The Consortium for the Advancement of Research Methods and Analysis (CARMA) webcast lecture series continued in the 2018 spring semester on February 23. There were two talks featuring Dr. Donald Bergh, Louis D. Beaumont Chair and professor of management at the University of Denver, and Dr. Karen Locke, Pat and Margaret Walsh Professor in Leadership and Ethics at the College of William and Mary, who shared their expertise to the more than 125 member institutions of CARMA.

Prior to his introduction of the first speaker for the day, Dr. Larry Williams, director of CARMA and professor of management at the University of Nebraska–Lincoln, took a brief moment to show off his newest T-shirt, featuring the slogan, “Hate Will Never Win.” The shirt, worn most prominently by the Nebraska men’s basketball team since mid-February, speaks to recent events on campus and around the country.

“It’s a crazy world these days and there’s a lot going on that doesn’t make sense,” Williams said. “I think it’s important that we pause and remind ourselves of the important messages and what’s really important. So with that in mind, this is the shirt, ‘Hate Will Never Win.’ That is the message. And I’d like to ask you to keep that in your heart and minds in the upcoming weeks.”

Bergh, Williams and Locke selfie it up at the CARMA webcast.

Bergh, Williams and Locke selfie it up at the CARMA webcast.

Bergh began the day with his talk, “The Reproducibility of Empirical Management Research: Tests, Applications and Recommendations.” Reproducibility is defined as obtaining the same results when reanalyzing the same data. It can be used to confirm the findings reported in a focal study and serve as a preliminary step in the replication process. Bergh explained why reproducibility has become an important part of the research process. He went on to describe how to test it and identify when those results are robust. He also shared how to report on findings from applying those tests to published work, relate their relevance to replication and wrapped up by offering his recommendations for the publication process.

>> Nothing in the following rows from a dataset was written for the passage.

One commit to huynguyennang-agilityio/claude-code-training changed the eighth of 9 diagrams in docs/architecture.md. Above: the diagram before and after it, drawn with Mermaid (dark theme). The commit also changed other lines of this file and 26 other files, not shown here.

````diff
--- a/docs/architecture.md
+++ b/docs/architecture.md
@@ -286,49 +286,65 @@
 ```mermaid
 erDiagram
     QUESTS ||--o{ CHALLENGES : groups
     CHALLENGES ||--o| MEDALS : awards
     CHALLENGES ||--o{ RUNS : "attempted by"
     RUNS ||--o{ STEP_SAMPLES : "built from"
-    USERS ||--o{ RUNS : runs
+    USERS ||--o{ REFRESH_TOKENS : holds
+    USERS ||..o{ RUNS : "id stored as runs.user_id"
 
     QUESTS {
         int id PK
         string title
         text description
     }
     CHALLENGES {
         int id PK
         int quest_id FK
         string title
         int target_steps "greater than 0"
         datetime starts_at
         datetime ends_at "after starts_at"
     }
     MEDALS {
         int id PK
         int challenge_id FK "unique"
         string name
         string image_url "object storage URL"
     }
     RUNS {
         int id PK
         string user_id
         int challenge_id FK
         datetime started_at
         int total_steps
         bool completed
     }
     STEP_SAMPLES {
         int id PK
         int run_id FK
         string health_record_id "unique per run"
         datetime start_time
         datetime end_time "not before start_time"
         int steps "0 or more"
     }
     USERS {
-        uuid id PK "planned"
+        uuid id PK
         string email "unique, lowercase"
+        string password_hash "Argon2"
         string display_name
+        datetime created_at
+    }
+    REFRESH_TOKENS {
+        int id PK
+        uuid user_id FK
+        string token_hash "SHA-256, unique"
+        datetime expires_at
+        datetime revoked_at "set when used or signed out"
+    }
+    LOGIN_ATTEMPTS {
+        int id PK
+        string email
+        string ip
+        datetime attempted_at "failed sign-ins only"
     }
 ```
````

In the second lecture, Locke presented, “Coding for Discovery in Qualitative Analysis.” During her presentation, Locke discussed an ongoing stream of work focused on bringing forward discovery in qualitative research practice and in its representation in methodological accounts. Specifically, she explored how researchers enact the analytic practice of coding in relation to theorizing by analyzing researcher descriptions of coding in methods sections of empirical articles published in five highly regarded journals from 2013 to 2015. Locke concluded by describing three identified patterns that represent differing relations between coding and theorized and discussed their implications for discovery in theorizing.

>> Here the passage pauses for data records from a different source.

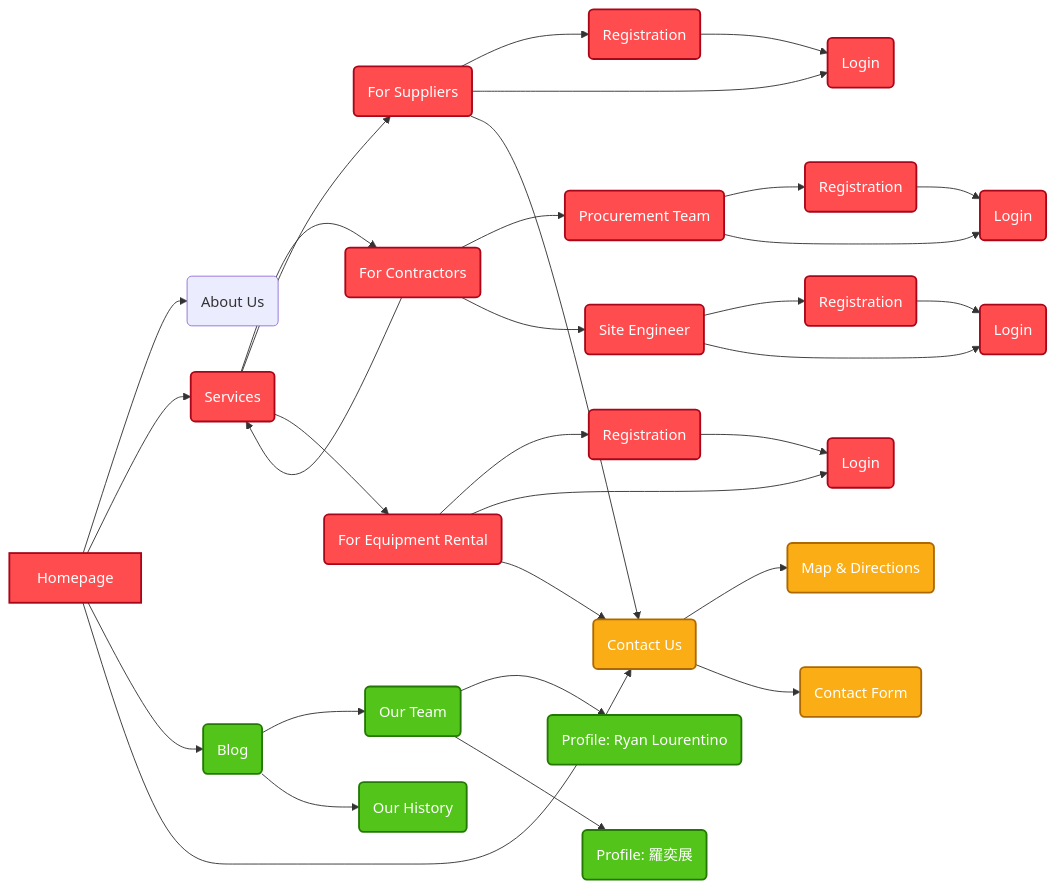
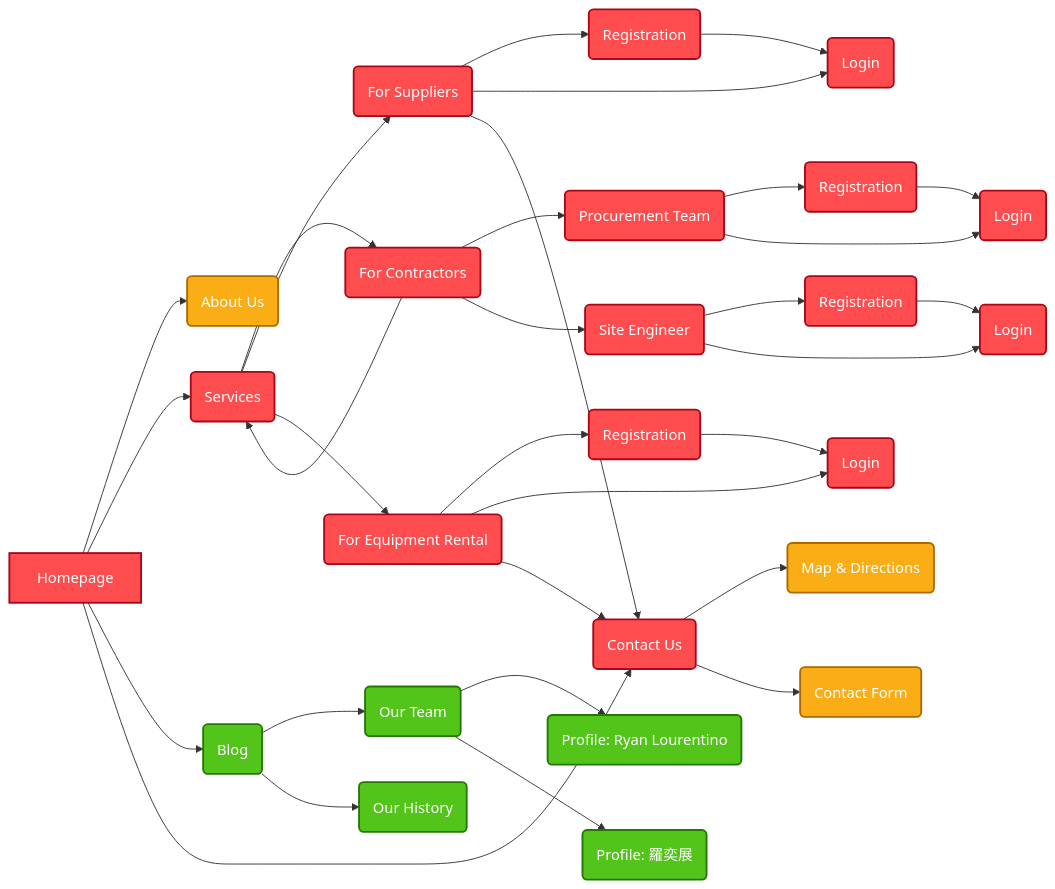
One commit to ryanlourentino/project-flow changed the diagram in README.md. Above: the diagram before and after it, drawn with Mermaid.

Commit message:
edit priority 2th

````diff
--- a/README.md
+++ b/README.md
@@ -19,53 +19,53 @@
 ```mermaid 
 graph LR
 
 	classDef high fill:#ff4d4f,stroke:#a8071a,stroke-width:2px,color:#ffffff;
 	classDef medium fill:#faad14,stroke:#ad6800,stroke-width:2px,color:#ffffff;
 	classDef low fill:#52c41a,stroke:#237804,stroke-width:2px,color:#ffffff;
 
 
 	A[Homepage] --> B(About Us)
 	A --> E(Services)
 	A --> C(Blog)
 	A --> D(Contact Us)
 
 	C --> C1(Our Team)
 	C --> C2(Our History)
 
 	C1 --> CA1(Profile: Ryan Lourentino)
 	C1 --> CA2(Profile: 羅奕展)
 
 	E --> Co1(For Contractors)
 	E --> Sup1(For Suppliers)
 	E --> ER1(For Equipment Rental)
 
 	Co1 --> Pro1(Procurement Team)
 	Co1 --> SE1(Site Engineer)
 	Co1 --> E
 
 	Pro1 --> Pro2(Registration)
 	Pro1 --> Pro3(Login)
 	Pro2 --> Pro3
 
 	SE1 --> SE2(Registration)
 	SE1 --> SE3(Login)
 	SE2 --> SE3
 
 	Sup1 --> Sup2(Registration)
 	Sup1 --> Sup3(Login)
 	Sup2 --> Sup3
 	Sup1 --> D
 
 	ER1 --> ER2(Registration)
 	ER1 --> ER3(Login)
 	ER2 --> ER3
 	ER1 --> D
 
 	D --> D1(Map & Directions)
 	D --> D2(Contact Form)
 
 	%%DefPriority
-	class A,E,Co1,Sup1,Pro1,Pro2,Pro3,SE1,SE2,SE3,Sup2,Sup3,ER1,ER2,ER3 high;
-	class D,D1,D2 medium;
+	class A,D,E,Co1,Sup1,Pro1,Pro2,Pro3,SE1,SE2,SE3,Sup2,Sup3,ER1,ER2,ER3 high;
+	class B,D1,D2 medium;
 	class C,C1,C2,CA1,CA2 low;
 ```
````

The live lecture, along with the entire webcast series is available online. Becoming a CARMA website user and affiliation with the University of Nebraska–Lincoln provides access to the series. To sign up, visit: Members gain free access to more than 125 past webcasts on topics such as structural equation modeling, social network analysis, item response theory and many other research methods.